(Records to process):

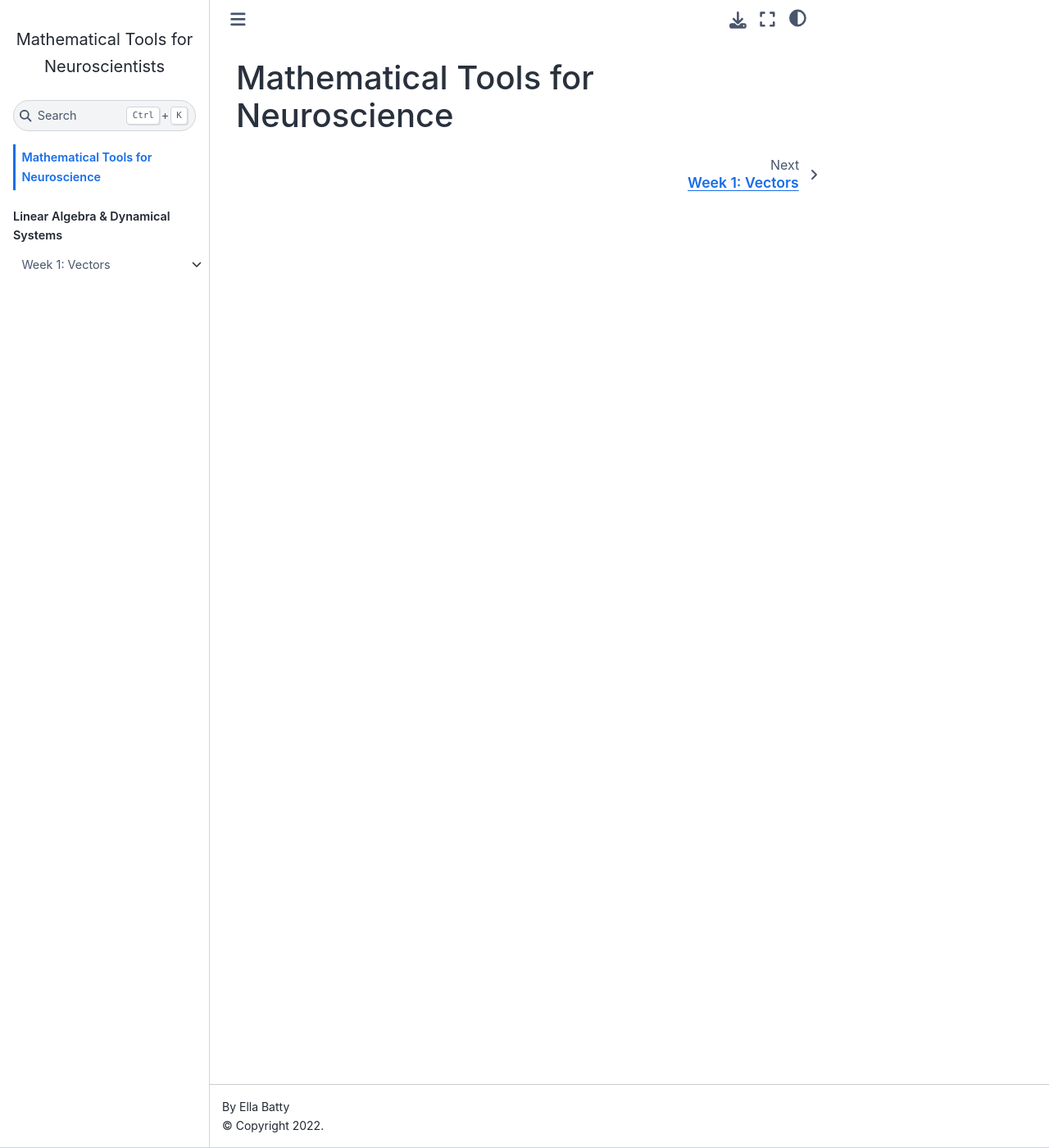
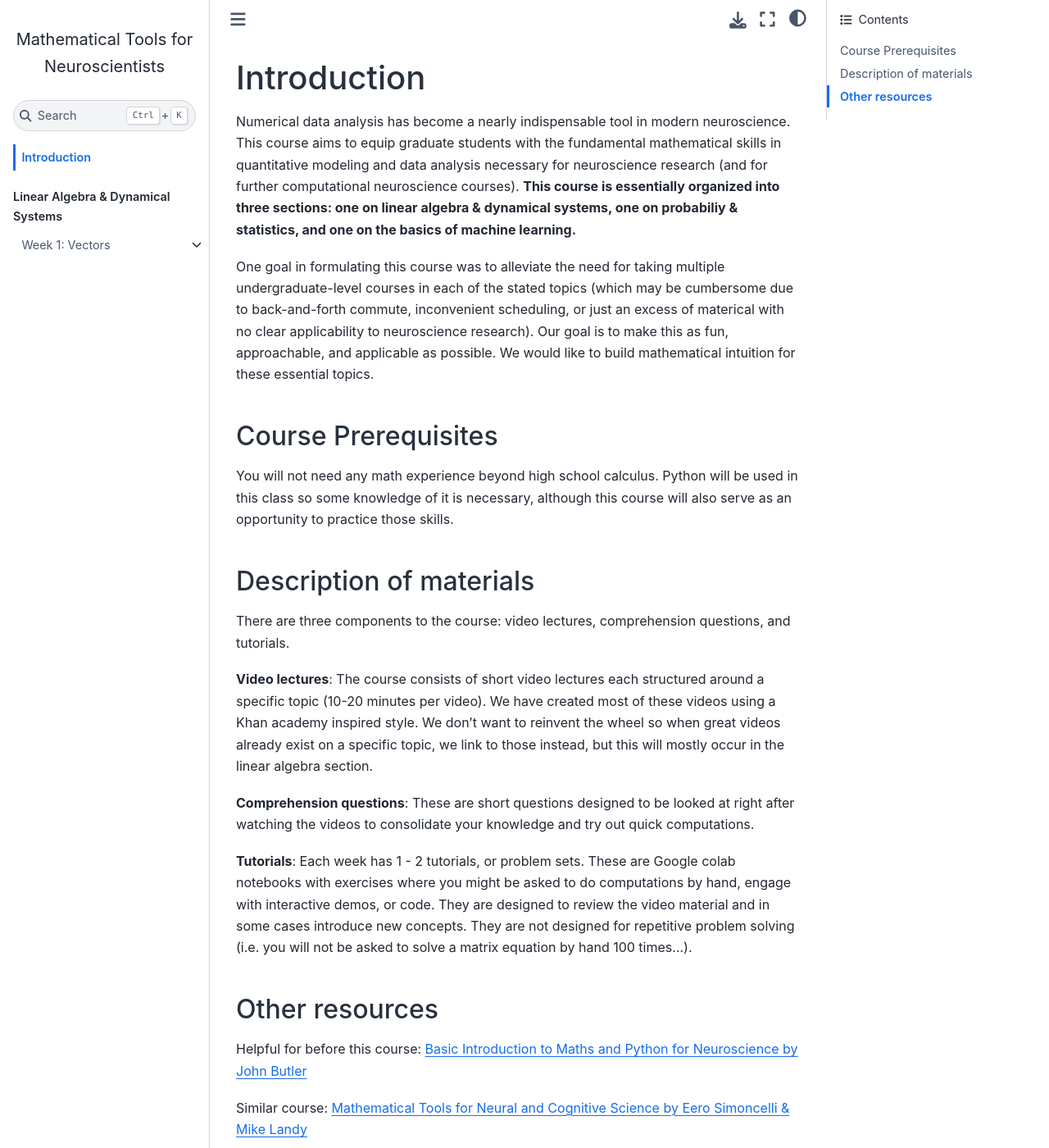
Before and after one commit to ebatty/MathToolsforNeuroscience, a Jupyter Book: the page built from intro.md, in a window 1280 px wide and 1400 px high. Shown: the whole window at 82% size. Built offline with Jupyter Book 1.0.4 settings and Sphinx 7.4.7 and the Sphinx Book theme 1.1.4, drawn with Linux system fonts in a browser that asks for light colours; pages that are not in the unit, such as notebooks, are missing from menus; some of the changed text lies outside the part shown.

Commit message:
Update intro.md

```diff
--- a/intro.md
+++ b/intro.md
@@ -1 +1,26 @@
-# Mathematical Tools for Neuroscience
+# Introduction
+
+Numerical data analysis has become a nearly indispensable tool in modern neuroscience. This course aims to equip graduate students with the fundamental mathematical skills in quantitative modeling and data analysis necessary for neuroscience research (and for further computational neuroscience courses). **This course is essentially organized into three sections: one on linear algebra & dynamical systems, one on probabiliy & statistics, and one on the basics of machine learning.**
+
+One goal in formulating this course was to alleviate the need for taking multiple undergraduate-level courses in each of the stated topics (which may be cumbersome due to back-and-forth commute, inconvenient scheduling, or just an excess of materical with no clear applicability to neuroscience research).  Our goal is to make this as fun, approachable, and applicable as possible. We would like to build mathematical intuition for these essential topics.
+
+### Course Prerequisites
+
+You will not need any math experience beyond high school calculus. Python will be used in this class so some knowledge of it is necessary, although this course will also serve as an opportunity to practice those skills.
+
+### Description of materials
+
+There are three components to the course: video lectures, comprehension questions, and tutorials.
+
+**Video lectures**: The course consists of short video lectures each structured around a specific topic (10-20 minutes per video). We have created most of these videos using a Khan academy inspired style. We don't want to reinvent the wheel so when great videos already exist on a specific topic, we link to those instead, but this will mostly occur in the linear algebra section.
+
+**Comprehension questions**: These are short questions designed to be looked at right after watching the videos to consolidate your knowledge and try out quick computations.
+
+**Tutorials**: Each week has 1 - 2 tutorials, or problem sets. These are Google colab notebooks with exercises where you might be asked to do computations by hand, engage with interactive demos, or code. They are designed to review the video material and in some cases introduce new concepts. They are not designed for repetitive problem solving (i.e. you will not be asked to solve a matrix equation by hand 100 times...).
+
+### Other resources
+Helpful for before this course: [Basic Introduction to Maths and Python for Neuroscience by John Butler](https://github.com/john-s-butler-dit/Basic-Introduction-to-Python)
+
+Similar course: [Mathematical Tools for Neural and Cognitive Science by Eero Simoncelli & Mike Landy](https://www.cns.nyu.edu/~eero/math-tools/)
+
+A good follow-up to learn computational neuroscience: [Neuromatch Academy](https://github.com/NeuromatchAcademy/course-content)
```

(The task): Retype all of the listing word for word and skip the pictures.

(Written response):
Before and after one commit to ebatty/MathToolsforNeuroscience, a Jupyter Book: the page built from intro.md, in a window 1280 px wide and 1400 px high. Shown: the whole window at 82% size. Built offline with Jupyter Book 1.0.4 settings and Sphinx 7.4.7 and the Sphinx Book theme 1.1.4, drawn with Linux system fonts in a browser that asks for light colours; pages that are not in the unit, such as notebooks, are missing from menus; some of the changed text lies outside the part shown.

Commit message:
Update intro.md

```diff
--- a/intro.md
+++ b/intro.md
@@ -1 +1,26 @@
-# Mathematical Tools for Neuroscience
+# Introduction
+
+Numerical data analysis has become a nearly indispensable tool in modern neuroscience. This course aims to equip graduate students with the fundamental mathematical skills in quantitative modeling and data analysis necessary for neuroscience research (and for further computational neuroscience courses). **This course is essentially organized into three sections: one on linear algebra & dynamical systems, one on probabiliy & statistics, and one on the basics of machine learning.**
+
+One goal in formulating this course was to alleviate the need for taking multiple undergraduate-level courses in each of the stated topics (which may be cumbersome due to back-and-forth commute, inconvenient scheduling, or just an excess of materical with no clear applicability to neuroscience research).  Our goal is to make this as fun, approachable, and applicable as possible. We would like to build mathematical intuition for these essential topics.
+
+### Course Prerequisites
+
+You will not need any math experience beyond high school calculus. Python will be used in this class so some knowledge of it is necessary, although this course will also serve as an opportunity to practice those skills.
+
+### Description of materials
+
+There are three components to the course: video lectures, comprehension questions, and tutorials.
+
+**Video lectures**: The course consists of short video lectures each structured around a specific topic (10-20 minutes per video). We have created most of these videos using a Khan academy inspired style. We don't want to reinvent the wheel so when great videos already exist on a specific topic, we link to those instead, but this will mostly occur in the linear algebra section.
+
+**Comprehension questions**: These are short questions designed to be looked at right after watching the videos to consolidate your knowledge and try out quick computations.
+
+**Tutorials**: Each week has 1 - 2 tutorials, or problem sets. These are Google colab notebooks with exercises where you might be asked to do computations by hand, engage with interactive demos, or code. They are designed to review the video material and in some cases introduce new concepts. They are not designed for repetitive problem solving (i.e. you will not be asked to solve a matrix equation by hand 100 times...).
+
+### Other resources
+Helpful for before this course: [Basic Introduction to Maths and Python for Neuroscience by John Butler](https://github.com/john-s-butler-dit/Basic-Introduction-to-Python)
+
+Similar course: [Mathematical Tools for Neural and Cognitive Science by Eero Simoncelli & Mike Landy](https://www.cns.nyu.edu/~eero/math-tools/)
+
+A good follow-up to learn computational neuroscience: [Neuromatch Academy](https://github.com/NeuromatchAcademy/course-content)
```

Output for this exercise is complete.